StewartBrown’s financial report for the 2021 financial year, which is based on surveys of 1,277 aged care homes and 53,559 home care packages from all around Australia, reveals a sector in continued decline, with real questions about sustainability.
“Homes in all locations, including metropolitan, regional and remote locations are making operating losses, which is unsustainable in the longer term,” the report states. Next year is also shaping up to be “challenging”, the report’s authors predict.
“Additional specific targeted funding and structural reform is required,” they said.
The average operating loss for all residential aged care homes was $8.43 per bed per day (pbd), excluding net COVID-19 funding support which is unlikely to continue. The result compares with an operating loss of $6.90 pbd during the 2020 financial year, meaning a deterioration of $1.53 pbd over the year.
In the 2021 financial year, the direct costs of providing everyday living services (excluding administration costs) exceeded the revenue by $9.78 pbd (compared to $9.20 pbd in 2020). However, with administration costs included – such as procurement, payroll, rosters, accounts, quality control, insurances, human resources and corporate costs – the loss increases to a worrying $22.29 pbd.
However, a portion of these funds will be required for the additional costs of showing the requirements of the supplement have been met: providers must show that the quality and nutritional component of their food is meeting expectations and is improving.

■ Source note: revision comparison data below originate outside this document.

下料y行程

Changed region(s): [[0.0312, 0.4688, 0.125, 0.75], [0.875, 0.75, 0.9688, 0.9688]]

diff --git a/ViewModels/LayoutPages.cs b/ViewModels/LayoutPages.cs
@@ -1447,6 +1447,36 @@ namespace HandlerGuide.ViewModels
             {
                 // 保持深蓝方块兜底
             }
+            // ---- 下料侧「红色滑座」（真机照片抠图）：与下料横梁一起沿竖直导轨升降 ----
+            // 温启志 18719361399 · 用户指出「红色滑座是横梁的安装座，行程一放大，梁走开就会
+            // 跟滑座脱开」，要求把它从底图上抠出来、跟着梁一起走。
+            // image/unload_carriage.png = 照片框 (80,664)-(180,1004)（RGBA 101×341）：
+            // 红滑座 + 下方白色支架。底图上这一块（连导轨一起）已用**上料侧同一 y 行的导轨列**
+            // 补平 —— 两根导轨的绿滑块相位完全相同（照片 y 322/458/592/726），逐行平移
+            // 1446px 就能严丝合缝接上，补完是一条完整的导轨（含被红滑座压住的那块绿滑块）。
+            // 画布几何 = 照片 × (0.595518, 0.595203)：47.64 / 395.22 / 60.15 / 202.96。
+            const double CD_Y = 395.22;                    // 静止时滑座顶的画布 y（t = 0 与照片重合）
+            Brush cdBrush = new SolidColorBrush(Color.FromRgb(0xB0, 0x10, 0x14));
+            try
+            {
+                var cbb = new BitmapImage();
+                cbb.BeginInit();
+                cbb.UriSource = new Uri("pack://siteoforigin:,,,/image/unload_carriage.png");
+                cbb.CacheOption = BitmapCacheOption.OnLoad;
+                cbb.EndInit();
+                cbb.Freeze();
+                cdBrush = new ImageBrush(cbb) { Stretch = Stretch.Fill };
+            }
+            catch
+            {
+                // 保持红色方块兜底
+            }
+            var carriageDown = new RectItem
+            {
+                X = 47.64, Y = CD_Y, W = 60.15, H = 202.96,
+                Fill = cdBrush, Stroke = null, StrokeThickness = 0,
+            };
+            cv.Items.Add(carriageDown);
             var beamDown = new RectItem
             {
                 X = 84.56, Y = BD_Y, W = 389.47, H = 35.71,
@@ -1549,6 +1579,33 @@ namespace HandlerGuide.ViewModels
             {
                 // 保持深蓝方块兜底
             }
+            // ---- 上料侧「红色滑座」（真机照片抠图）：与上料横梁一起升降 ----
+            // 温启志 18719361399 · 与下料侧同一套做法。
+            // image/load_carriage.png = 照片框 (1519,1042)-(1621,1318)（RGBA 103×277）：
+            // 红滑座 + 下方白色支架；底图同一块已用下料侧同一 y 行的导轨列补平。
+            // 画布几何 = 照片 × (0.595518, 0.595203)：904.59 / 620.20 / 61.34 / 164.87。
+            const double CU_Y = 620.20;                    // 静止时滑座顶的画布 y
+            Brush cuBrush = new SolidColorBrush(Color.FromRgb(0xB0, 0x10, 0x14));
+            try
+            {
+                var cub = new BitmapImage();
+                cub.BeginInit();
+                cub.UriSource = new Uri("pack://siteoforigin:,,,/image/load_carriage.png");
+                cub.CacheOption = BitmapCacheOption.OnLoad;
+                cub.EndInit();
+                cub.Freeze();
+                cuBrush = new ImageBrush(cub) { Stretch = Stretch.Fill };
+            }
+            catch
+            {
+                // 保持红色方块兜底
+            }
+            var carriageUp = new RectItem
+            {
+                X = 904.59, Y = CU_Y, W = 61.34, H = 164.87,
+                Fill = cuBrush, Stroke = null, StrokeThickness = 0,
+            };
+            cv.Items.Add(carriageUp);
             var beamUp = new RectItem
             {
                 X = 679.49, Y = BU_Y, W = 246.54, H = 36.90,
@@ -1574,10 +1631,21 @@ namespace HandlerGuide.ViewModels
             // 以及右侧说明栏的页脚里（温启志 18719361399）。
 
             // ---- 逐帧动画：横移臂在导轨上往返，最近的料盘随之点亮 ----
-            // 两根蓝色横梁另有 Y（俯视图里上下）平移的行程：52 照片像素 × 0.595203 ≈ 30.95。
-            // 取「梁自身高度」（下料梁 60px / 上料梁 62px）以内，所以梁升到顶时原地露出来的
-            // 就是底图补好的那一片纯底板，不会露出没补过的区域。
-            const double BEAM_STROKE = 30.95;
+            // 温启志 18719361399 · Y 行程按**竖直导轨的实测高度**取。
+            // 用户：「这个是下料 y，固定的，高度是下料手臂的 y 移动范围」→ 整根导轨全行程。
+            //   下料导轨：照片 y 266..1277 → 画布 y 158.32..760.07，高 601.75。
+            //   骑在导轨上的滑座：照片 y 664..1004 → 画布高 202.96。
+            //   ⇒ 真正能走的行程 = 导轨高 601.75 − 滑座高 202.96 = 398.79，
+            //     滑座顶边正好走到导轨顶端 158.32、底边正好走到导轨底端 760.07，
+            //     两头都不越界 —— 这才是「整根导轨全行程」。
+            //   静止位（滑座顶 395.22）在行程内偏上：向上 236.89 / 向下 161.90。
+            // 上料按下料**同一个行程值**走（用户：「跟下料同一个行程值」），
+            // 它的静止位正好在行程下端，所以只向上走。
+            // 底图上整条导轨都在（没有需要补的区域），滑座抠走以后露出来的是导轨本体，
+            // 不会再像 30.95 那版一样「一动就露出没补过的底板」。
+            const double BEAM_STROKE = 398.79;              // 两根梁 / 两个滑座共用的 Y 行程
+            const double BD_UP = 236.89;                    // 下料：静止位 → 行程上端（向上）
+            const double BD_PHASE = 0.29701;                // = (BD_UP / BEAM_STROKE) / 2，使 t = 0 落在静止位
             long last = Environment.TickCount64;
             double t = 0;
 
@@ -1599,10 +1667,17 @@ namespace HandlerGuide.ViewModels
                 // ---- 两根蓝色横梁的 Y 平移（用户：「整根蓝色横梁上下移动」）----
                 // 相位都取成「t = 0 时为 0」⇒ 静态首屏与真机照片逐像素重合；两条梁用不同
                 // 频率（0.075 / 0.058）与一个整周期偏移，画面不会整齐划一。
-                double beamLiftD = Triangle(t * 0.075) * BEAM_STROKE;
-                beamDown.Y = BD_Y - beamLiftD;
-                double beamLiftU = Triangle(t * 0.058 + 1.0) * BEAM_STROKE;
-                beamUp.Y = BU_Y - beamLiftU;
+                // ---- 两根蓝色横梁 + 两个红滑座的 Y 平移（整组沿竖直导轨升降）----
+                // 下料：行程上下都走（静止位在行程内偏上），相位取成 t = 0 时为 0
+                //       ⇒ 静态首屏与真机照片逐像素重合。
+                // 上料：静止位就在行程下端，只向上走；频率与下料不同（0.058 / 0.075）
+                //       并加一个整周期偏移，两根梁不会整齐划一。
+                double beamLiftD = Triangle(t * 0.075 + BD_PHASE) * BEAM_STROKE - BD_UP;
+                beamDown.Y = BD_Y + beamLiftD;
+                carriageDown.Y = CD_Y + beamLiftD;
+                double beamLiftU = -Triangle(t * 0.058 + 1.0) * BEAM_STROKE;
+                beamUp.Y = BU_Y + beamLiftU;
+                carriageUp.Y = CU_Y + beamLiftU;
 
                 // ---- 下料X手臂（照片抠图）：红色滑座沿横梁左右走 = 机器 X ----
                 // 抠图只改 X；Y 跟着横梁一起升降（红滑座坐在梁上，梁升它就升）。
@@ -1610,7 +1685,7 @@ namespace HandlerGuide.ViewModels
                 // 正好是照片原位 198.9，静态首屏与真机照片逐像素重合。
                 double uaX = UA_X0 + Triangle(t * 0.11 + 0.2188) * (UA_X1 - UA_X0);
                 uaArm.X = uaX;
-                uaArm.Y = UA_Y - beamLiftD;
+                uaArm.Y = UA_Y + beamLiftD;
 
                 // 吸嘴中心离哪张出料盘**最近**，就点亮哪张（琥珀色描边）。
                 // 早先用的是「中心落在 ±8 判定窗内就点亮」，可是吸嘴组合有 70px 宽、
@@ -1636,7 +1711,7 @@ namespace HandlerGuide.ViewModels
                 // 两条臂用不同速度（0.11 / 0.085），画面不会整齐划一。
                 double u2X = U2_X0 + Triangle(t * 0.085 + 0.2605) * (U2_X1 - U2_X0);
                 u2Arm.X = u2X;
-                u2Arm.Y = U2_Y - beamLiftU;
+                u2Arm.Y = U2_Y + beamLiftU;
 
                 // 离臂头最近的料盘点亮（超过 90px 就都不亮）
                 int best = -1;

Metropolitan homes also received lower COVID-19 funding, and regional and remote homes benefited from the 30% viability supplement.
Metropolitan homes made an operating loss of $8.83 per bed day, compared to an operating loss of $8.00 per bed day for inner regional and $6.32 per bed day for rural and remote homes.
The growth in revenue did not keep pace with rising costs.
The government’s indexation increase of 1.1% was not enough to cover the 0.5% increase in the Superannuation Guarantee Scheme, wage award increases of between 1.75% and 3.5%, and an inflation rate of 3.8% for June year.
An increased compliance burden is also adding to providers’ costs, and are likely to continue to do so in 2022 due to the increased compliance burden of the Quality and Safety Standards, Serious Incident Response Scheme, COVID-19, ACFR reporting, and greater scrutiny of direct care staffing costs.
Medium-sized homes performed best. Homes with more than 100 beds recorded a loss of $10.35 pbd, compared with a loss of $6.01 for 80-100 bed homes and $8.47 for 60-80 bed homes. This may in part be due to the fact that larger homes tend to accept a greater range of residents, whereas smaller homes may focus on residents of a specific cohort.
The worst-performing homes are performing worse than ever, with the bottom 75% of homes (based on financial performance, a worrying 872 homes) recording an average loss of $18.38 per bed day, a deterioration of $1.19 per bed day compared to the previous year.
However, more is needed. The government has mandated a minimum of 200 minutes of direct care per resident per day, which will require an increase of 24.19 minutes of staffing per day from 2021 staffing levels – a 13.8% increase.
“To achieve this mandated level will require additional direct care staff to be employed,” the report states. “This will be a significant challenge for the sector, particularly in regional, rural and remote locations where registered nurse availability is at a premium.”
An average of $33.09 per resident per day is spent on food, food preparation and the serving of food, up from $32.00 in 2020.
The surveys found that 63% of providers operate their own kitchen, while 12% use contract food suppliers with their own on-site kitchen to prepare meals.
In the home care sector, operating results improved during the 2021 financial year, however, this was largely driven by reduced direct care staff costs and lower hours of care.
Revenue per client per day rose to $72.08 from $71.08 in 2020. The operating results per client per day increased to $6.05, up from $3.59 the previous year.
Unspent funds remain a significant problem in the home care sector, soaring to an average of $9,855 per consumer and a shocking $1.6 billion in total, representing funds tied up and unable to be used for care.
The large differences in funding between each package is “a major contributor to the exponential increase in unspent (unutilised) subsidy funding,” the report notes. The matter requires urgent reform, the report’s authors note.